* **Entries supplied**

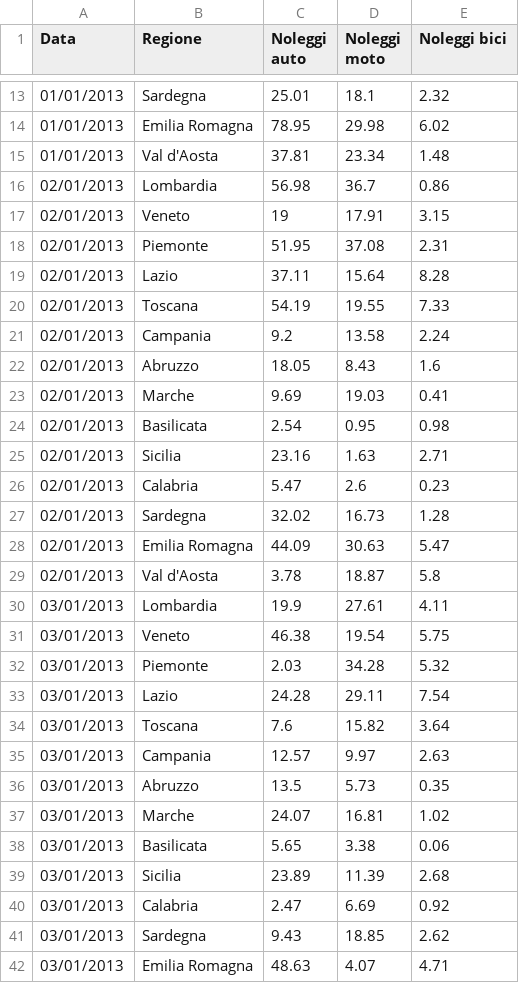
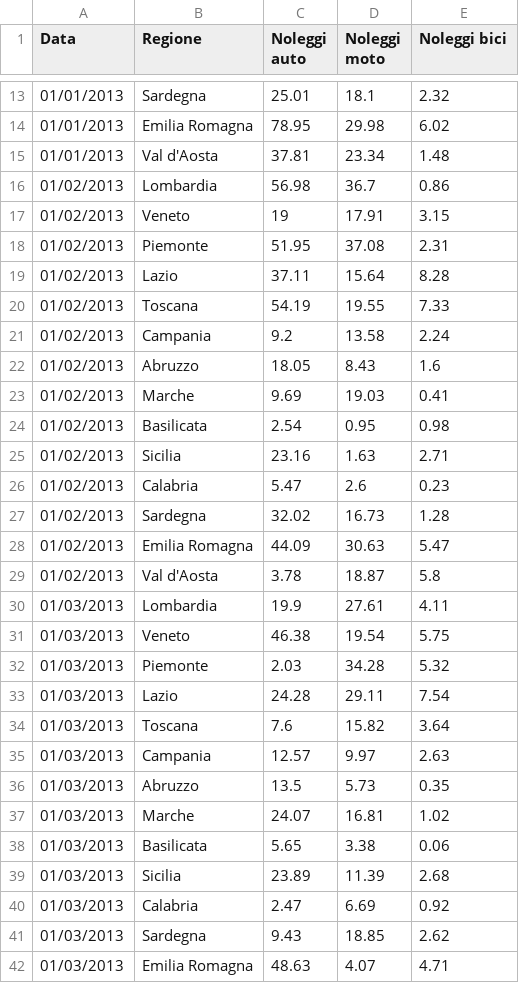
Before and after one commit to Moviri/recline, a CSV file: tutorial/data/Noleggi5.csv, drawn as a sheet; only a part is shown, gaps mark what is left out; the diff covers the shown part only.

Commit message:
Tutorials: finished all Action tutorials

```diff
--- a/tutorial/data/Noleggi5.csv
+++ b/tutorial/data/Noleggi5.csv
@@ -15,28 +15,28 @@ Data,Regione,Noleggi auto,Noleggi moto,Noleggi bici
 01/01/2013,Val d'Aosta,37.81,23.34,1.48
-02/01/2013,Lombardia,56.98,36.7,0.86
-02/01/2013,Veneto,19,17.91,3.15
-02/01/2013,Piemonte,51.95,37.08,2.31
-02/01/2013,Lazio,37.11,15.64,8.28
-02/01/2013,Toscana,54.19,19.55,7.33
-02/01/2013,Campania,9.2,13.58,2.24
-02/01/2013,Abruzzo,18.05,8.43,1.6
-02/01/2013,Marche,9.69,19.03,0.41
-02/01/2013,Basilicata,2.54,0.95,0.98
-02/01/2013,Sicilia,23.16,1.63,2.71
-02/01/2013,Calabria,5.47,2.6,0.23
-02/01/2013,Sardegna,32.02,16.73,1.28
-02/01/2013,Emilia Romagna,44.09,30.63,5.47
-02/01/2013,Val d'Aosta,3.78,18.87,5.8
-03/01/2013,Lombardia,19.9,27.61,4.11
-03/01/2013,Veneto,46.38,19.54,5.75
-03/01/2013,Piemonte,2.03,34.28,5.32
-03/01/2013,Lazio,24.28,29.11,7.54
-03/01/2013,Toscana,7.6,15.82,3.64
-03/01/2013,Campania,12.57,9.97,2.63
-03/01/2013,Abruzzo,13.5,5.73,0.35
-03/01/2013,Marche,24.07,16.81,1.02
-03/01/2013,Basilicata,5.65,3.38,0.06
-03/01/2013,Sicilia,23.89,11.39,2.68
-03/01/2013,Calabria,2.47,6.69,0.92
-03/01/2013,Sardegna,9.43,18.85,2.62
-03/01/2013,Emilia Romagna,48.63,4.07,4.71
+01/02/2013,Lombardia,56.98,36.7,0.86
+01/02/2013,Veneto,19,17.91,3.15
+01/02/2013,Piemonte,51.95,37.08,2.31
+01/02/2013,Lazio,37.11,15.64,8.28
+01/02/2013,Toscana,54.19,19.55,7.33
+01/02/2013,Campania,9.2,13.58,2.24
+01/02/2013,Abruzzo,18.05,8.43,1.6
+01/02/2013,Marche,9.69,19.03,0.41
+01/02/2013,Basilicata,2.54,0.95,0.98
+01/02/2013,Sicilia,23.16,1.63,2.71
+01/02/2013,Calabria,5.47,2.6,0.23
+01/02/2013,Sardegna,32.02,16.73,1.28
+01/02/2013,Emilia Romagna,44.09,30.63,5.47
+01/02/2013,Val d'Aosta,3.78,18.87,5.8
+01/03/2013,Lombardia,19.9,27.61,4.11
+01/03/2013,Veneto,46.38,19.54,5.75
+01/03/2013,Piemonte,2.03,34.28,5.32
+01/03/2013,Lazio,24.28,29.11,7.54
+01/03/2013,Toscana,7.6,15.82,3.64
+01/03/2013,Campania,12.57,9.97,2.63
+01/03/2013,Abruzzo,13.5,5.73,0.35
+01/03/2013,Marche,24.07,16.81,1.02
+01/03/2013,Basilicata,5.65,3.38,0.06
+01/03/2013,Sicilia,23.89,11.39,2.68
+01/03/2013,Calabria,2.47,6.69,0.92
+01/03/2013,Sardegna,9.43,18.85,2.62
+01/03/2013,Emilia Romagna,48.63,4.07,4.71
```
Also changed, not shown: 99 edited cells elsewhere in this file, 11 other files.
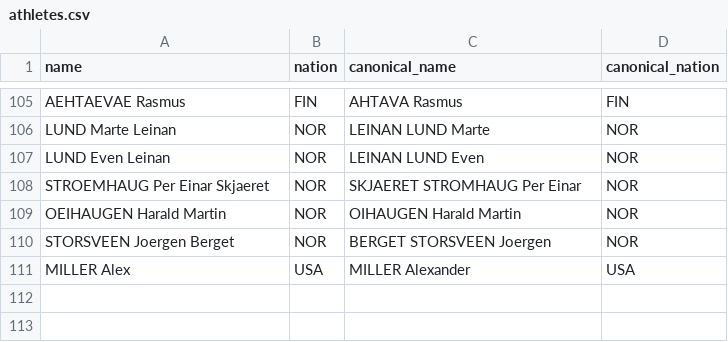
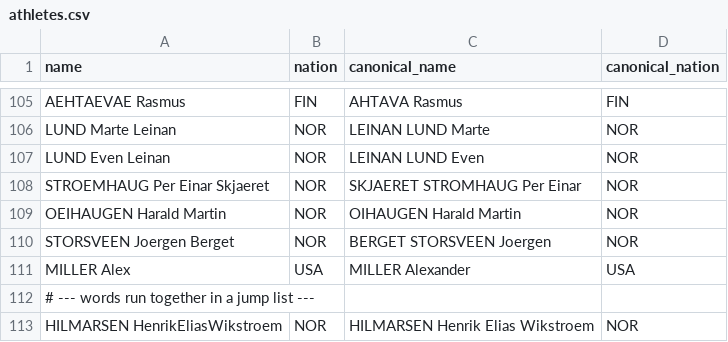
Before and after one commit to janwu/noco_scrapper, a CSV file: db/aliases/athletes.csv, drawn as a sheet; only a part is shown, gaps mark what is left out; the diff names each change by its address in the sheet, - before the commit and + after, or states it on an @@ line.

```diff
--- a/db/aliases/athletes.csv
+++ b/db/aliases/athletes.csv
+row 112: # --- words run together in a jump list ---
+row 113: HILMARSEN HenrikEliasWikstroem | NOR | HILMARSEN Henrik Elias Wikstroem | NOR
```
Also changed, not shown: 2 other files.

* **Goal of the exercise**
Print the records again exactly. Skip every picture.

* **Response below**
Before and after one commit to Moviri/recline, a CSV file: tutorial/data/Noleggi5.csv, drawn as a sheet; only a part is shown, gaps mark what is left out; the diff covers the shown part only.

Commit message:
Tutorials: finished all Action tutorials

```diff
--- a/tutorial/data/Noleggi5.csv
+++ b/tutorial/data/Noleggi5.csv
@@ -15,28 +15,28 @@ Data,Regione,Noleggi auto,Noleggi moto,Noleggi bici
 01/01/2013,Val d'Aosta,37.81,23.34,1.48
-02/01/2013,Lombardia,56.98,36.7,0.86
-02/01/2013,Veneto,19,17.91,3.15
-02/01/2013,Piemonte,51.95,37.08,2.31
-02/01/2013,Lazio,37.11,15.64,8.28
-02/01/2013,Toscana,54.19,19.55,7.33
-02/01/2013,Campania,9.2,13.58,2.24
-02/01/2013,Abruzzo,18.05,8.43,1.6
-02/01/2013,Marche,9.69,19.03,0.41
-02/01/2013,Basilicata,2.54,0.95,0.98
-02/01/2013,Sicilia,23.16,1.63,2.71
-02/01/2013,Calabria,5.47,2.6,0.23
-02/01/2013,Sardegna,32.02,16.73,1.28
-02/01/2013,Emilia Romagna,44.09,30.63,5.47
-02/01/2013,Val d'Aosta,3.78,18.87,5.8
-03/01/2013,Lombardia,19.9,27.61,4.11
-03/01/2013,Veneto,46.38,19.54,5.75
-03/01/2013,Piemonte,2.03,34.28,5.32
-03/01/2013,Lazio,24.28,29.11,7.54
-03/01/2013,Toscana,7.6,15.82,3.64
-03/01/2013,Campania,12.57,9.97,2.63
-03/01/2013,Abruzzo,13.5,5.73,0.35
-03/01/2013,Marche,24.07,16.81,1.02
-03/01/2013,Basilicata,5.65,3.38,0.06
-03/01/2013,Sicilia,23.89,11.39,2.68
-03/01/2013,Calabria,2.47,6.69,0.92
-03/01/2013,Sardegna,9.43,18.85,2.62
-03/01/2013,Emilia Romagna,48.63,4.07,4.71
+01/02/2013,Lombardia,56.98,36.7,0.86
+01/02/2013,Veneto,19,17.91,3.15
+01/02/2013,Piemonte,51.95,37.08,2.31
+01/02/2013,Lazio,37.11,15.64,8.28
+01/02/2013,Toscana,54.19,19.55,7.33
+01/02/2013,Campania,9.2,13.58,2.24
+01/02/2013,Abruzzo,18.05,8.43,1.6
+01/02/2013,Marche,9.69,19.03,0.41
+01/02/2013,Basilicata,2.54,0.95,0.98
+01/02/2013,Sicilia,23.16,1.63,2.71
+01/02/2013,Calabria,5.47,2.6,0.23
+01/02/2013,Sardegna,32.02,16.73,1.28
+01/02/2013,Emilia Romagna,44.09,30.63,5.47
+01/02/2013,Val d'Aosta,3.78,18.87,5.8
+01/03/2013,Lombardia,19.9,27.61,4.11
+01/03/2013,Veneto,46.38,19.54,5.75
+01/03/2013,Piemonte,2.03,34.28,5.32
+01/03/2013,Lazio,24.28,29.11,7.54
+01/03/2013,Toscana,7.6,15.82,3.64
+01/03/2013,Campania,12.57,9.97,2.63
+01/03/2013,Abruzzo,13.5,5.73,0.35
+01/03/2013,Marche,24.07,16.81,1.02
+01/03/2013,Basilicata,5.65,3.38,0.06
+01/03/2013,Sicilia,23.89,11.39,2.68
+01/03/2013,Calabria,2.47,6.69,0.92
+01/03/2013,Sardegna,9.43,18.85,2.62
+01/03/2013,Emilia Romagna,48.63,4.07,4.71
```
Also changed, not shown: 99 edited cells elsewhere in this file, 11 other files.
Before and after one commit to janwu/noco_scrapper, a CSV file: db/aliases/athletes.csv, drawn as a sheet; only a part is shown, gaps mark what is left out; the diff names each change by its address in the sheet, - before the commit and + after, or states it on an @@ line.

```diff
--- a/db/aliases/athletes.csv
+++ b/db/aliases/athletes.csv
+row 112: # --- words run together in a jump list ---
+row 113: HILMARSEN HenrikEliasWikstroem | NOR | HILMARSEN Henrik Elias Wikstroem | NOR
```
Also changed, not shown: 2 other files.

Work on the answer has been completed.